How long and in what capacity have you been volunteering in Balboa Park?
I’ve worked at the information desk for three years.
What got you interested in volunteering in Balboa Park?
I’ve said all along that when I retire I’m going to volunteer in Balboa Park. I was actually around to work on the very first Christmas on the Prado. It was a way to get people in the park after the old Electric Building (Casa de Balboa) burned down and was under reconstruction. So, after I retired, when I heard they needed volunteers for December Nights, I signed up for that, and that’s how I began doing volunteer work for the Conservancy. I was going to be a docent at one of the museums, but I like the whole park and not just the cultural center of the park. I like the recreational parts too: the two archery ranges, the disc golf course, and I love the Balboa Park golf course—it’s one of the most fun courses to play.
Tell us a little bit about your background?
I was born in San Diego and grew up in La Mesa, attending Lemon Grove Junior High School and Helix High School.
I started in construction out of college and worked as a foreman on the reconstruction of the Ford Building here in the park. But all the time I was in high school and college, I was very involved in politics. I was student body president at my college and worked on various political campaigns. So, after 13 years in construction, I was asked by a friend to work with him as a representative for the District 3 city councilmember’s office. After a couple other jobs, I was hired on as the president of the Central City Association, which I did for seven years, and then for six more years after the CCA became Downtown San Diego Partnership. In my last job, which I retired from, I was director of development at EDCO waste disposal. People would say to me at the time, you’ve been talking trash your whole life, now you get paid to do it!
I also served on the Balboa Park Committee for 25 years, and I was on the board of the San Diego Historical Society (now the San Diego History Center) and the San Diego Automotive Museum.
Growing up in SD, what is one of your favorite early memories of Balboa Park?
When I was in junior high school, the San Diego Museum of Art had the Young Art program, even back then, where they would have area school students submit artwork, and if the judges accepted it, it got displayed in the museum. One year my submission was accepted, so I can say I’ve had my artwork displayed at the San Diego Museum of Art!

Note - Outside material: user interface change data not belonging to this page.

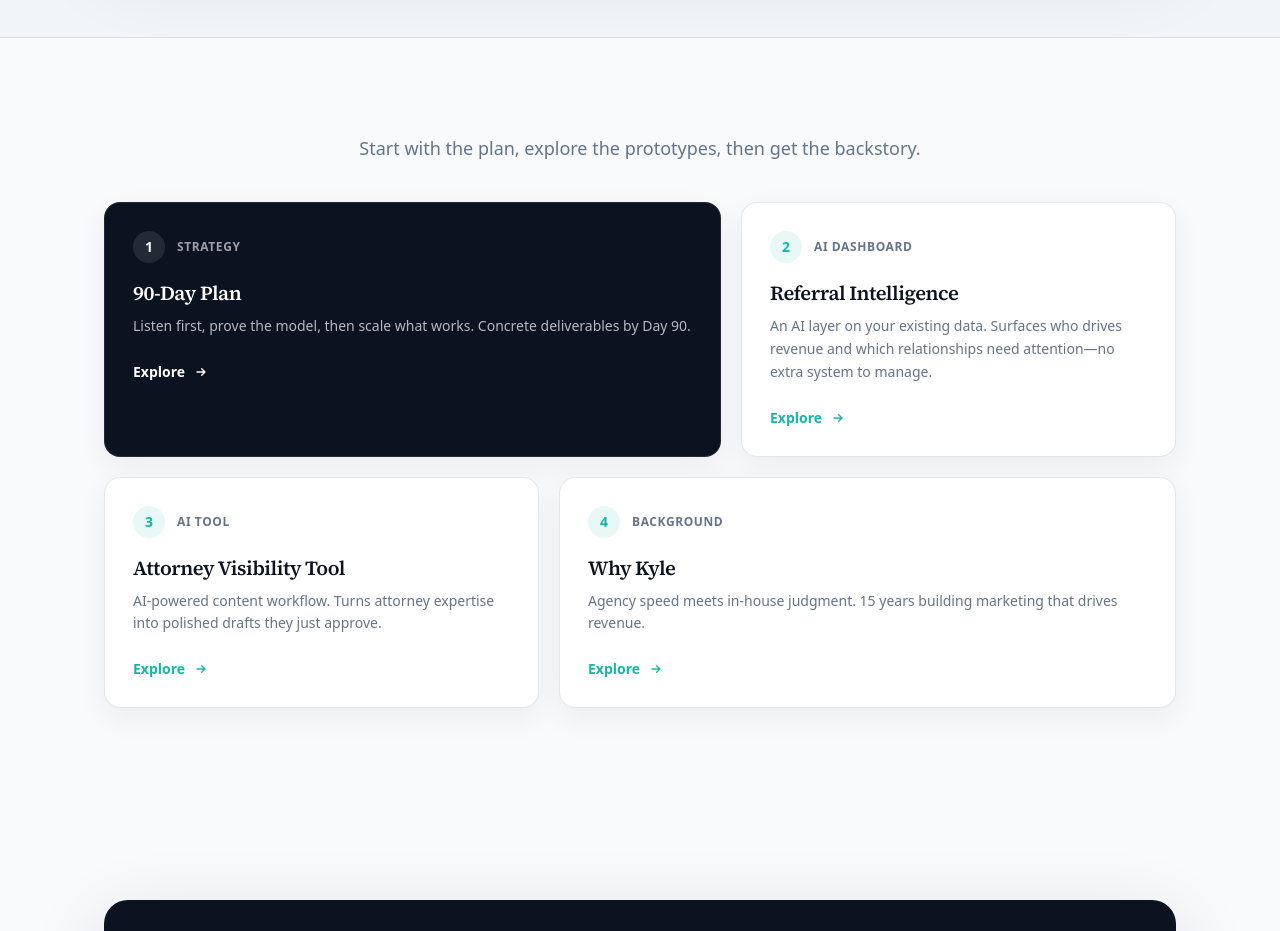
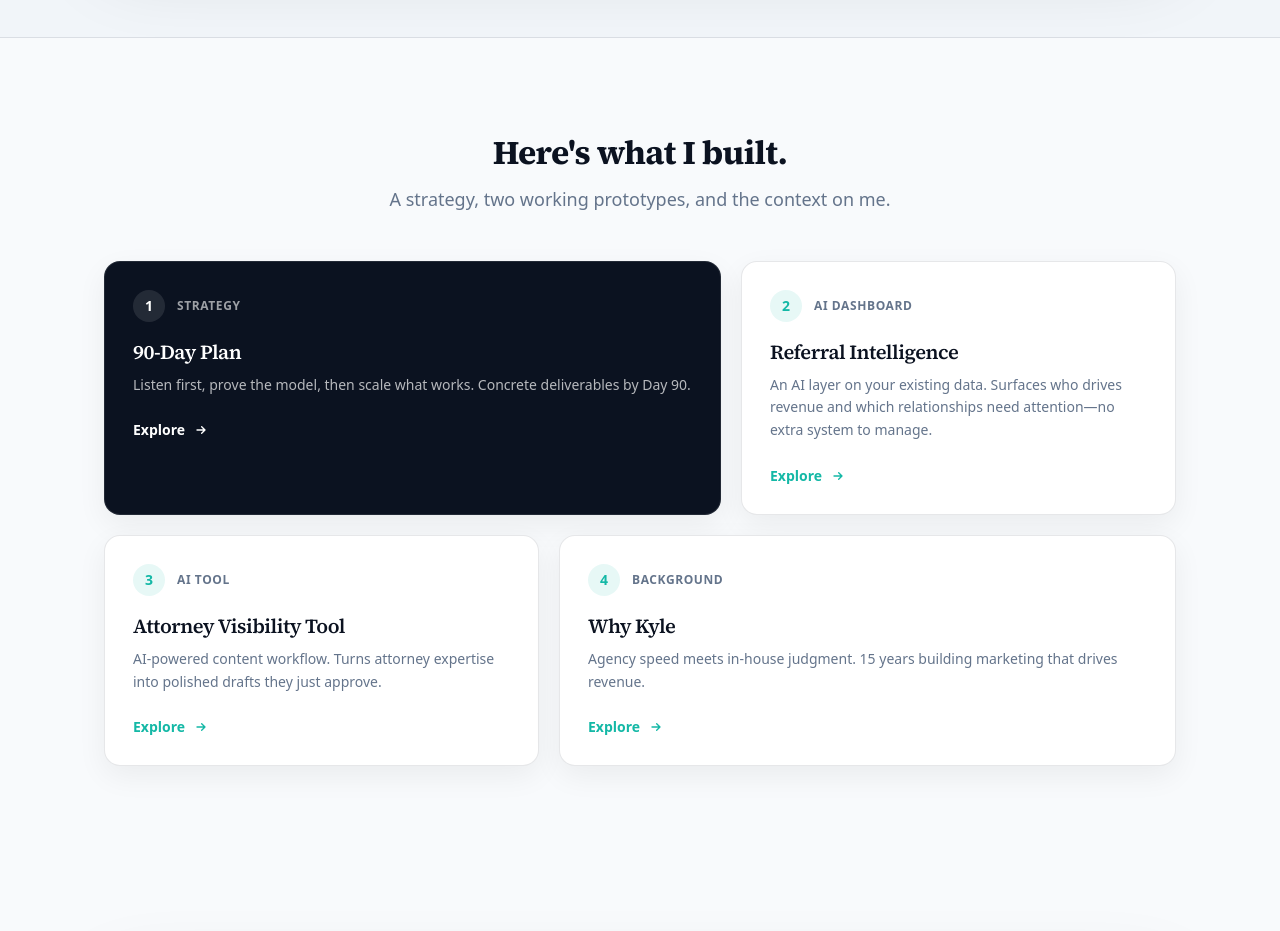
Before and after one commit to SidekickMarketer/ubg-cmo-demo, a Next.js app: page / in a window 1280 px wide. Shown: the part 1340-2271 px from the top of the page. Built offline with nearby package versions, Linux system fonts and the light colour scheme.

Commit message:
Stronger section header: Here's what I built

```diff
--- a/src/app/page.tsx
+++ b/src/app/page.tsx
@@ -231,9 +231,14 @@ export default function HomePage() {
       {/* WHAT'S INSIDE BENTO */}
       <Container>
         <Section id="explore">
-          <p className="text-center text-lg text-[color:var(--muted)] max-w-xl mx-auto mb-10">
-            Start with the plan, explore the prototypes, then get the backstory.
-          </p>
+          <div className="text-center max-w-2xl mx-auto mb-12">
+            <h2 className="h2 text-[color:var(--navy)]">
+              Here&apos;s what I built.
+            </h2>
+            <p className="mt-3 text-lg text-[color:var(--muted)]">
+              A strategy, two working prototypes, and the context on me.
+            </p>
+          </div>
 
           <div className="grid grid-cols-1 gap-5 lg:grid-cols-12">
             <div className="lg:col-span-7">
```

Is there anything about you that would surprise most people?
I was born and raised racing sailboats on Mission Bay. So I’ve done a lot of sailing!
Tell us something most people don’t know about Balboa Park.
I like how you can find almost any activity in Balboa Park: chess, horseshoes, Frisbee golf… Also, I believe we have the largest collection of museums in one location anywhere outside of the Smithsonian. The activities you can participate in here are so varied. I can’t imagine someone coming to the park and not finding at least one thing they enjoy seeing or doing. I also like to tell people about the little “pocket parks” within the park that most people don’t realize exist.
What is your favorite season or time of year in the park and why?
Early fall. The park is less crowded and the foliage is still green. I also like the many nighttime activities. One of the best things to happen here is Panama 66. On a Friday or Saturday night the line is out the door! Food Truck Friday is great too!
If someone has only a couple of hours to spend in the park, what do you recommend they do?
I tell them to walk down to the Museum of Man and look at the façade, and then walk back up the Prado. I point out things for them to look at along the way and explain some of the history, like the Spreckels Organ being the largest outdoor organ in the world, the Botanical Building, the outdoor sculptures, the Zoro Garden, and so forth. And I have their walk end up in the Rose Garden. It’s only a 12-minute walk without stopping, but with so many things to look at, it can take a full two hours.
What is the most interesting/unusual thing you’ve encountered while volunteering?
There’s just so many interesting things in the park. It’s just so invigorating to hear the enthusiasm of visitors. Some come in saying things like, “I can’t believe you have this in the center of your city!” It just warms my heart to hear that.